Tri-Cities Christian Schools students make everyone on their campus aware of the Student Food Drive that they’re taking part in again this year. :Photo courtesy of Second Harvest Food Bank.
Second Harvest Food Bank of Northeast Tennessee launched its sixth annual Student Food Drive on Tuesday with its annual Kickoff Celebration featuring skits designed to get the competition rolling.
The annual Student Food Drive Challenge runs from now through Oct. 29. Winning schools — those that collect the most pounds of food per student — will earn cash prizes.
“We have 10 schools participating this year,” said Second Harvest community relations director Kathy Smith.
Participating high schools include Dobyns-Bennett and Sullivan North in Kingsport, as well as Tri-Cities Christian School, Daniel Boone, David Crockett, Providence Academy, Elizabethton, Hampton, Cloudland and West Greene.
The winning school, based on the most pounds collected per student, will receive $500, and the second-place school receives $250. If a school reaches three pounds of food per student, they’ll get an additional $150.
“The coordinators and the teams at each school decide how they want to do their own food drive. It’s a real leadership-building activity for the students,” Smith said.
“It gives them a chance to do some community service and design activities that focus on helping feed people in Northeast Tennessee,” she added.
Last year, the 13 participating schools collected a total more than 47,000 pounds of food for Second Harvest, which serves the eight-county region incorporating Carter, Greene, Hancock, Hawkins, Johnson, Sullivan, Unicoi and Washington counties in Northeast Tennessee.
“It’s real appropriate that it kicks off in September because September is our Hunger Action Month,” Smith said. Throughout September, Feeding America’s nationwide network of food banks, including Second Harvest Food Bank of Northeast Tennessee, is engaging citizens to take action against hunger in their own communities.
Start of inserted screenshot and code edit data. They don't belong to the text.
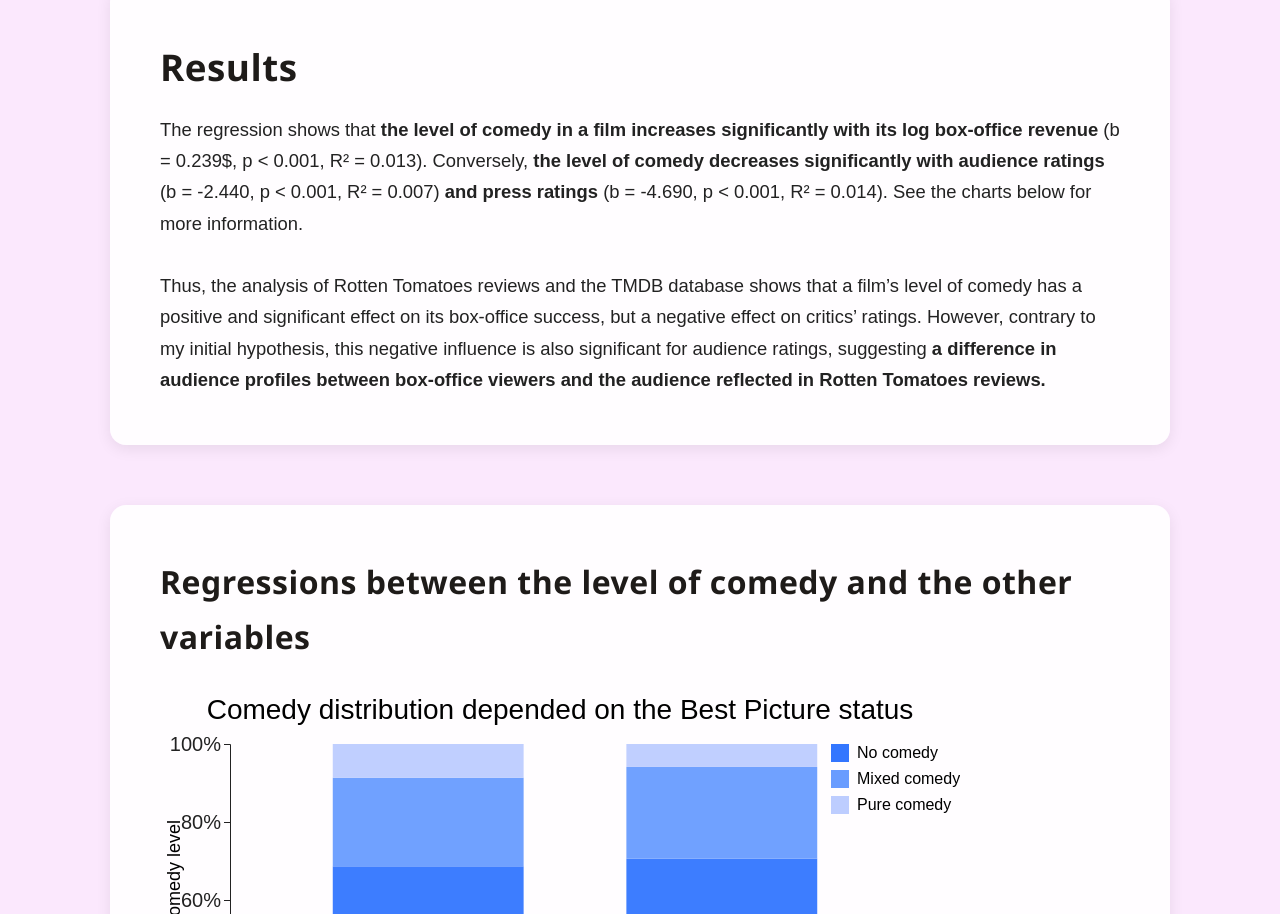
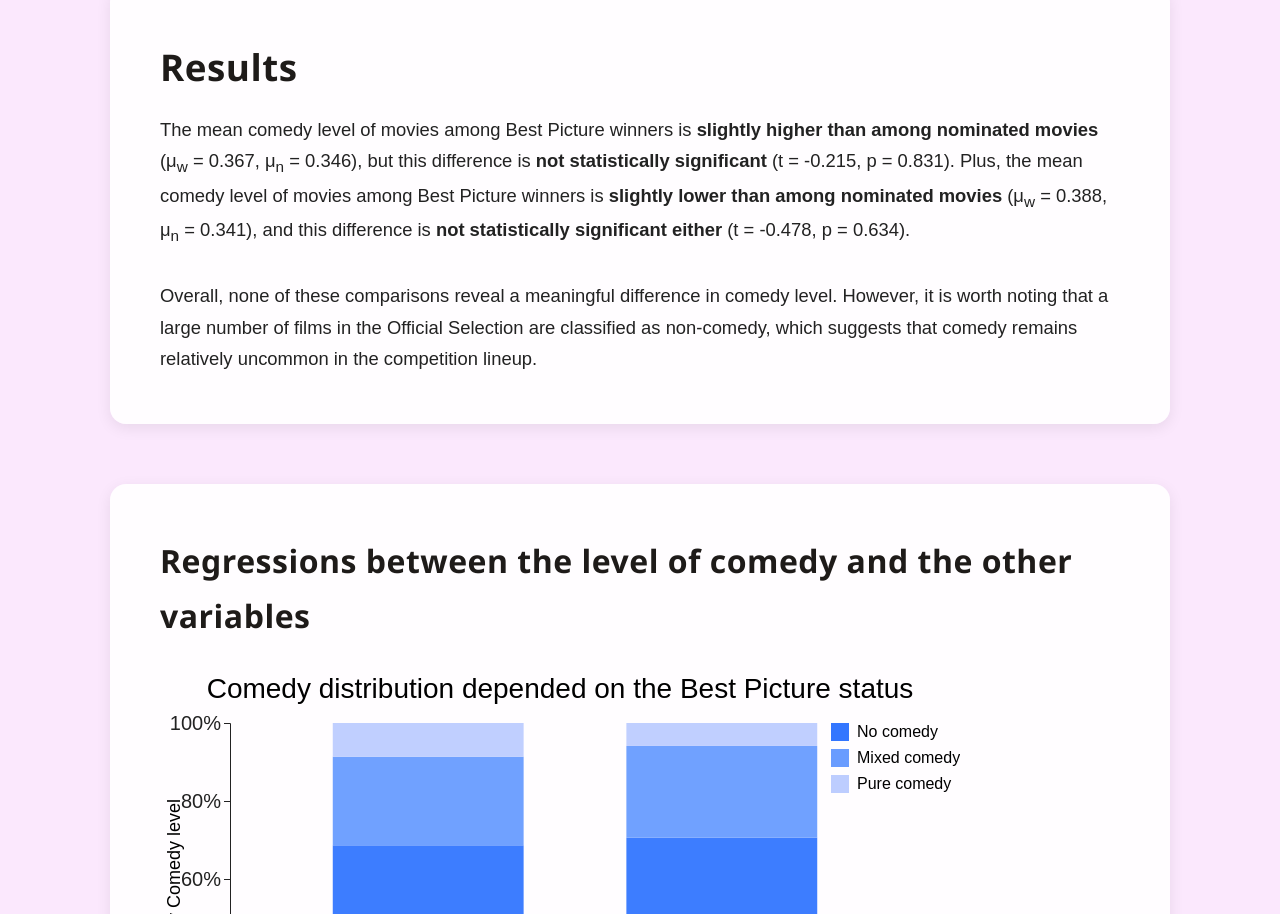
Before and after one commit to Noamchab/research_article, a plain HTML site: page templates/cesars.html in a window 1280 px wide. Shown: the part 4707-5621 px from the top of the page. Drawn offline with nearby package versions, Linux system fonts and the light colour scheme.

Commit message:
Update cesars.html

```diff
--- a/templates/cesars.html
+++ b/templates/cesars.html
@@ -53,9 +53,6 @@
     </nav>
 
     <main>
-      <!-- ===================== -->
-      <!-- CONTENU EXISTANT SITE -->
-      <!-- ===================== -->
 
       <section class="main_intro">
         <div class="why_text">
@@ -173,33 +170,30 @@
         <div class="why_text">
           <h2>Results</h2>
           <p>
-            The regression shows that
-            <strong
-              >the level of comedy in a film increases significantly with its
-              log box-office revenue</strong
+            The mean comedy level of movies among Best Picture winners is
+            <strong>slightly higher than among nominated movies</strong> (μ<sub
+              >w</sub
             >
-            (b = 0.239$, p < 0.001, R² = 0.013). Conversely,
-            <strong
-              >the level of comedy decreases significantly with audience
-              ratings</strong
+            = 0.367, μ<sub>n</sub> = 0.346), but this difference is
+            <strong>not statistically significant</strong>
+            (t = -0.215, p = 0.831). Plus, the mean comedy level of movies among
+            Best Picture winners is
+            <strong>slightly lower than among nominated movies</strong> (μ<sub
+              >w</sub
             >
-            (b = -2.440, p < 0.001, R² = 0.007)
-            <strong>and press ratings</strong> (b = -4.690, p < 0.001, R² =
-            0.014). See the charts below for more information.
+            = 0.388, μ<sub>n</sub> = 0.341), and this difference is
+            <strong>not statistically significant either</strong>
+            (t = -0.478, p = 0.634).
           </p>
 
           <br />
 
           <p>
-            Thus, the analysis of Rotten Tomatoes reviews and the TMDB database
-            shows that a film’s level of comedy has a positive and significant
-            effect on its box-office success, but a negative effect on critics’
-            ratings. However, contrary to my initial hypothesis, this negative
-            influence is also significant for audience ratings, suggesting
-            <strong
-              >a difference in audience profiles between box-office viewers and
-              the audience reflected in Rotten Tomatoes reviews.</strong
-            >
+            Overall, none of these comparisons reveal a meaningful difference in
+            comedy level. However, it is worth noting that a large number of
+            films in the Official Selection are classified as non-comedy, which
+            suggests that comedy remains relatively uncommon in the competition
+            lineup.
           </p>
         </div>
       </section>
```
The Student Food Drive Challenge continues through Oct. 29 and the public is encouraged to support the hunger relief efforts of their favorite school by donating non-perishable food items for the drive. Non-perishable food items such as canned fruits and vegetables and canned items containing meat and other protein sources are in great demand and can be donated at any one of the participating schools.
The annual kickoff, held Tuesday, gives students an opportunity to let loose a little and build some friendly rivalries heading into the competition. Students and advisers from area high schools attended the event, which featured dinner from Simm’s Pizzeria and music by Electric 94.9.
High schools in the eight-county region served by Second Harvest are always encouraged to participate and can call the Food Bank at (423) 477-4053, ext. 224, to find out how they too can get involved in helping to feed the area’s hungry.
For more information about Second Harvest Food Bank of Northeast Tennessee, call (423) 477-4053 or visit www.netfoodbank.org. You can follow the food drive progress online at Facebook.com/netfoodbank.